Equal friction method for duct sizing

In summary, the author does not understand the deltaP/L column of the results table, and wonders where the values came from.
  • #1

Homework Statement


In the attachment.

Homework Equations


Chart of pressure loss due to friction for steel ducts : http://postimg.org/image/4iml9x761/

The Attempt at a Solution


I don't understand the deltaP/L column of the results table.
Where did the values come from? Shouldn't they all be 0.063 in.wg / 100ft or 0.5 Pa/m since the principle of the equal friction method is to have the same pressure loss per length for the entire system?
 

Attachments

  • equal friction method.docx
    2.4 MB · Views: 185
Physics news on Phys.org
  • #2
Hi pinkcashmere. I don't know if others have the same difficulty, but I can't see anything in your docx attachment. Can you grab some relevant images (perhaps with a snipping tool) and upload them so they are visible in the thread? You will get better results here at PF if helpers don't have to download files from offsite and they can see the problem without having to click through to images.
 
  • #3
gneill said:
Hi pinkcashmere. I don't know if others have the same difficulty, but I can't see anything in your docx attachment. Can you grab some relevant images (perhaps with a snipping tool) and upload them so they are visible in the thread? You will get better results here at PF if helpers don't have to download files from offsite and they can see the problem without having to click through to images.

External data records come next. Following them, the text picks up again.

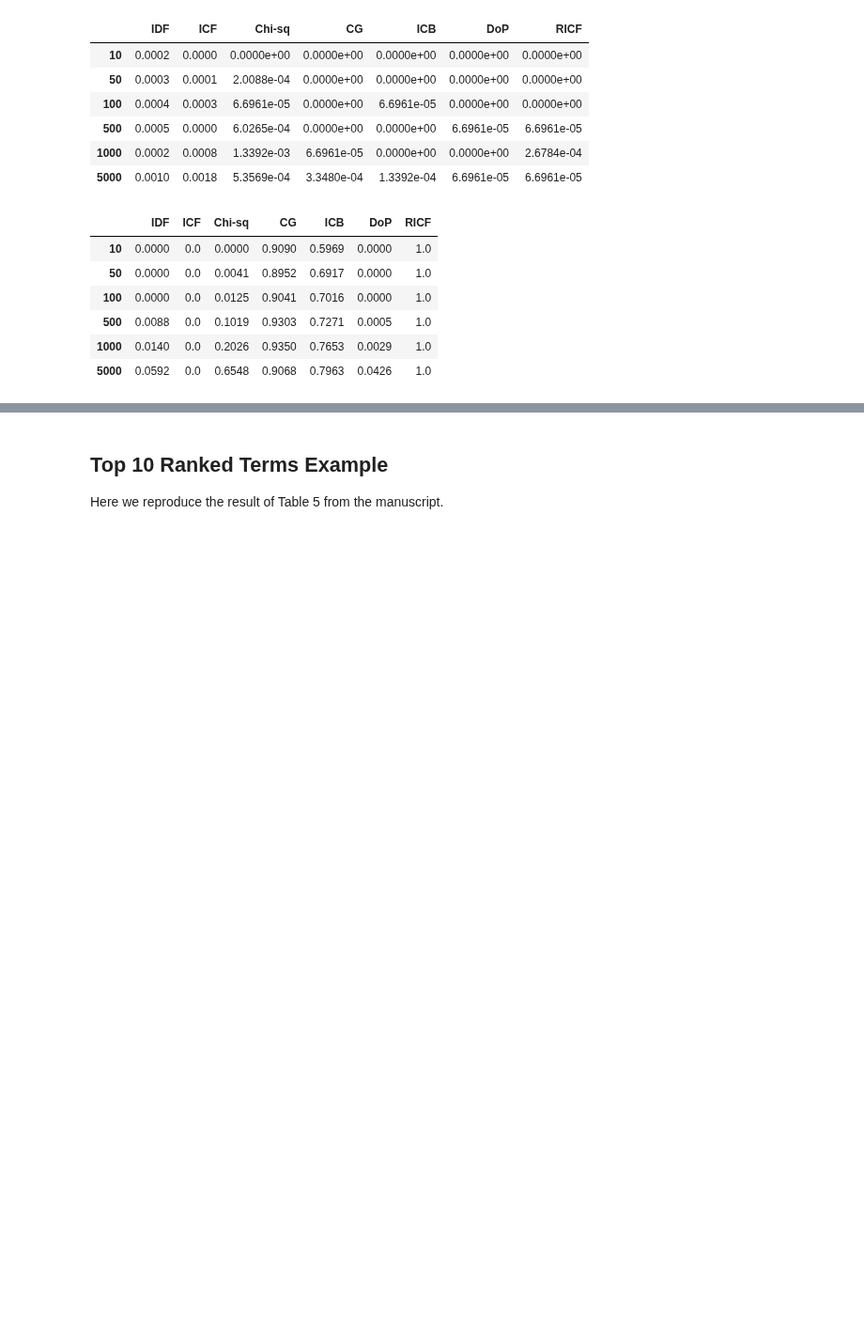
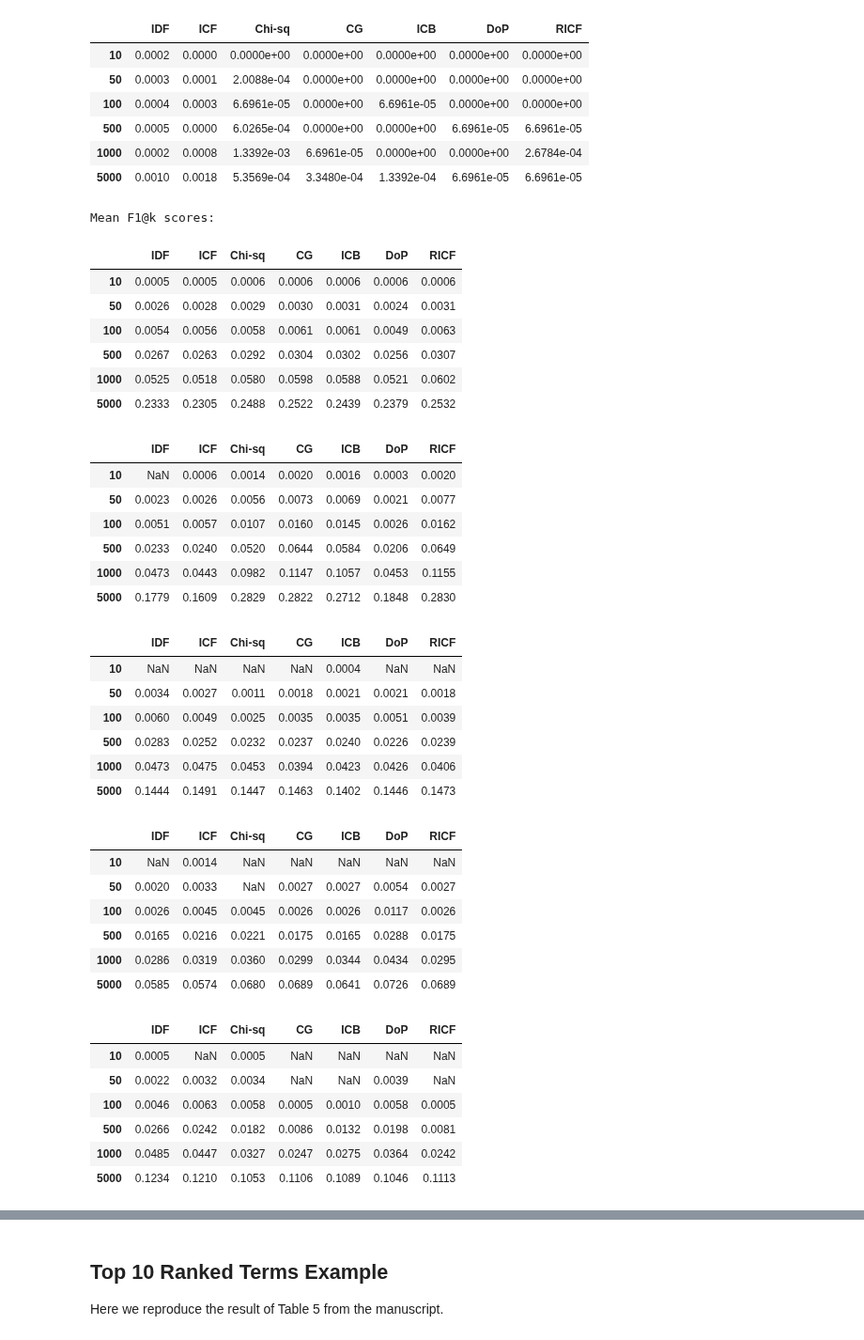
Before and after one commit to Sheridan-Stable/bursty-term-measure, a Jupyter notebook: genia/3-tables/tables.ipynb, the cells around one changed output, grey strips where cells are left out. Shown at 94% size. Saved outputs shown, nothing was run; the diff lists cells and outputs as text; code cells hidden in the pictures; blank space fills up the shorter version.

Commit message:
f1 at k score function

```diff
--- a/genia/3-tables/tables.ipynb
+++ b/genia/3-tables/tables.ipynb
@@ -642,31 +675,51 @@ R@k scores standard deviations:
 | 500 | 0.0005 | 0.0000 | 6.0265e-04 | 0.0000e+00 | 0.0000e+00 | 6.6961e-05 | 6.6961e-05 |
 | 1000 | 0.0002 | 0.0008 | 1.3392e-03 | 6.6961e-05 | 0.0000e+00 | 0.0000e+00 | 2.6784e-04 |
 | 5000 | 0.0010 | 0.0018 | 5.3569e-04 | 3.3480e-04 | 1.3392e-04 | 6.6961e-05 | 6.6961e-05 |
-# %%
-def calculate_mean_rbo_scores(scores_list):
-    R = len(scores_list) # Number of replicates
-    H = len(scores_list[0]) # Number of dispersion metrics
-    d_metrics = scores_list[0].columns # Dispersion metrics by name
-    k_values = scores_list[0].index # Top k values
-    result = {}
-
-    for d_metric in d_metrics:
-        scores = [scores_list[r][d_metric].values for r in range(R)]
-        mean_scores = np.mean(scores, axis=0)
-        result[d_metric] = mean_scores
-
-    return pd.DataFrame(result, index=k_values)
-
-# Calculate mean RBO scores and display to console
-mean_rbo_scores = calculate_mean_rbo_scores(all_rbo_scores)
-
-with pd.option_context('display.precision', 4):
-    display(mean_rbo_scores)
-# %% [output]
-|  | IDF | ICF | Chi-sq | CG | ICB | DoP | RICF |
-| 10 | 0.0000 | 0.0 | 0.0000 | 0.9090 | 0.5969 | 0.0000 | 1.0 |
-| 50 | 0.0000 | 0.0 | 0.0041 | 0.8952 | 0.6917 | 0.0000 | 1.0 |
-| 100 | 0.0000 | 0.0 | 0.0125 | 0.9041 | 0.7016 | 0.0000 | 1.0 |
-| 500 | 0.0088 | 0.0 | 0.1019 | 0.9303 | 0.7271 | 0.0005 | 1.0 |
-| 1000 | 0.0140 | 0.0 | 0.2026 | 0.9350 | 0.7653 | 0.0029 | 1.0 |
-| 5000 | 0.0592 | 0.0 | 0.6548 | 0.9068 | 0.7963 | 0.0426 | 1.0 |
+# %%
+# Calculate mean F1@k scores and display to console
+all_fk_scores_means = calculate_means(all_fk_scores)
+print("Mean F1@k scores:")
+with pd.option_context('display.precision', 4):
+    display(all_fk_scores_means[0])
+    display(all_fk_scores_means[1])
+    display(all_fk_scores_means[2])
+    display(all_fk_scores_means[3])
+    display(all_fk_scores_means[4])
+    display(all_fk_scores_means[5])
+# %% [output]
+Mean F1@k scores:
+|  | IDF | ICF | Chi-sq | CG | ICB | DoP | RICF |
+| 10 | 0.0005 | 0.0005 | 0.0006 | 0.0006 | 0.0006 | 0.0006 | 0.0006 |
+| 50 | 0.0026 | 0.0028 | 0.0029 | 0.0030 | 0.0031 | 0.0024 | 0.0031 |
+| 100 | 0.0054 | 0.0056 | 0.0058 | 0.0061 | 0.0061 | 0.0049 | 0.0063 |
+| 500 | 0.0267 | 0.0263 | 0.0292 | 0.0304 | 0.0302 | 0.0256 | 0.0307 |
+| 1000 | 0.0525 | 0.0518 | 0.0580 | 0.0598 | 0.0588 | 0.0521 | 0.0602 |
+| 5000 | 0.2333 | 0.2305 | 0.2488 | 0.2522 | 0.2439 | 0.2379 | 0.2532 |
+|  | IDF | ICF | Chi-sq | CG | ICB | DoP | RICF |
+| 10 | NaN | 0.0006 | 0.0014 | 0.0020 | 0.0016 | 0.0003 | 0.0020 |
+| 50 | 0.0023 | 0.0026 | 0.0056 | 0.0073 | 0.0069 | 0.0021 | 0.0077 |
+| 100 | 0.0051 | 0.0057 | 0.0107 | 0.0160 | 0.0145 | 0.0026 | 0.0162 |
+| 500 | 0.0233 | 0.0240 | 0.0520 | 0.0644 | 0.0584 | 0.0206 | 0.0649 |
+| 1000 | 0.0473 | 0.0443 | 0.0982 | 0.1147 | 0.1057 | 0.0453 | 0.1155 |
+| 5000 | 0.1779 | 0.1609 | 0.2829 | 0.2822 | 0.2712 | 0.1848 | 0.2830 |
+|  | IDF | ICF | Chi-sq | CG | ICB | DoP | RICF |
+| 10 | NaN | NaN | NaN | NaN | 0.0004 | NaN | NaN |
+| 50 | 0.0034 | 0.0027 | 0.0011 | 0.0018 | 0.0021 | 0.0021 | 0.0018 |
+| 100 | 0.0060 | 0.0049 | 0.0025 | 0.0035 | 0.0035 | 0.0051 | 0.0039 |
+| 500 | 0.0283 | 0.0252 | 0.0232 | 0.0237 | 0.0240 | 0.0226 | 0.0239 |
+| 1000 | 0.0473 | 0.0475 | 0.0453 | 0.0394 | 0.0423 | 0.0426 | 0.0406 |
+| 5000 | 0.1444 | 0.1491 | 0.1447 | 0.1463 | 0.1402 | 0.1446 | 0.1473 |
+|  | IDF | ICF | Chi-sq | CG | ICB | DoP | RICF |
+| 10 | NaN | 0.0014 | NaN | NaN | NaN | NaN | NaN |
+| 50 | 0.0020 | 0.0033 | NaN | 0.0027 | 0.0027 | 0.0054 | 0.0027 |
+| 100 | 0.0026 | 0.0045 | 0.0045 | 0.0026 | 0.0026 | 0.0117 | 0.0026 |
+| 500 | 0.0165 | 0.0216 | 0.0221 | 0.0175 | 0.0165 | 0.0288 | 0.0175 |
+| 1000 | 0.0286 | 0.0319 | 0.0360 | 0.0299 | 0.0344 | 0.0434 | 0.0295 |
+| 5000 | 0.0585 | 0.0574 | 0.0680 | 0.0689 | 0.0641 | 0.0726 | 0.0689 |
+|  | IDF | ICF | Chi-sq | CG | ICB | DoP | RICF |
+| 10 | 0.0005 | NaN | 0.0005 | NaN | NaN | NaN | NaN |
+| 50 | 0.0022 | 0.0032 | 0.0034 | NaN | NaN | 0.0039 | NaN |
+| 100 | 0.0046 | 0.0063 | 0.0058 | 0.0005 | 0.0010 | 0.0058 | 0.0005 |
+| 500 | 0.0266 | 0.0242 | 0.0182 | 0.0086 | 0.0132 | 0.0198 | 0.0081 |
+| 1000 | 0.0485 | 0.0447 | 0.0327 | 0.0247 | 0.0275 | 0.0364 | 0.0242 |
+| 5000 | 0.1234 | 0.1210 | 0.1053 | 0.1106 | 0.1089 | 0.1046 | 0.1113 |
```
Also changed, not shown: parts of 13 cells of this notebook.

Hi gneill,
I printed out the Word document pinkcashmere posted as an Acrobat file, which is attached below.
 

Attachments

  • EqualFriction.pdf
    170.8 KB · Views: 447
  • #4
SteamKing said:
Hi gneill,
I printed out the Word document pinkcashmere posted as an Acrobat file, which is attached below.
Thanks. Wow! 2.4 MB docx file becomes a 171 KB pdf, and it boils down to a half page of text. I have seen the end of civilization, and it is a result of bloatware :smile::smile::smile:

edit: okay, I didn't page down. A page and a half of text o_O
 
  • #5
gneill said:
Thanks. Wow! 2.4 MB docx file becomes a 171 KB pdf, and it boils down to a half page of text. I have seen the end of civilization, and it is a result of bloatware :smile::smile::smile:
The reason the .docx file was so huge, I believe, was that it consisted of several pages scanned from a textbook. Those image files are generally dumped into the .docx file with no compression.
 
  • #6
pinkcashmere said:
I don't understand the deltaP/L column of the results table.
Is not this column for straight pipe only (not equivalent length)?
 

What is the Equal Friction Method for duct sizing?

The Equal Friction Method is a commonly used method for sizing air ducts in HVAC systems. It is based on the principle that the static pressure loss per unit length of the duct remains constant throughout the system, resulting in equal air velocities at each section of the duct.

How do you calculate duct sizes using the Equal Friction Method?

To calculate duct sizes using the Equal Friction Method, you will need to determine the friction rate per 100 feet of duct based on the air velocity, duct size, and type of duct material. Then, using the friction rate, you can calculate the total equivalent length of the duct system and determine the appropriate duct size for each section.

What are the advantages of using the Equal Friction Method for duct sizing?

One of the main advantages of using the Equal Friction Method is its simplicity. It is a straightforward method that can be easily applied to most duct systems. It also ensures that the air velocity remains constant throughout the duct system, resulting in better system performance and efficiency.

Are there any limitations to using the Equal Friction Method for duct sizing?

While the Equal Friction Method is widely used, it does have some limitations. It assumes that the air velocity remains constant, which may not always be the case in complex duct systems. It also does not take into account the effects of fittings and changes in the duct system that may affect the air velocity.

Are there any alternative methods for duct sizing?

Yes, there are other methods for duct sizing, such as the Static Regain Method and the T-Method. These methods take into account the effects of fittings and changes in the duct system. They are more complex and time-consuming, but may provide more accurate results in certain cases.

Suggested for: Equal friction method for duct sizing

Replies
31
Views
1K
Replies
2
Views
2K
Replies
9
Views
1K
Replies
7
Views
1K
Replies
1
Views
609
Replies
2
Views
553
Replies
1
Views
1K
Back
Top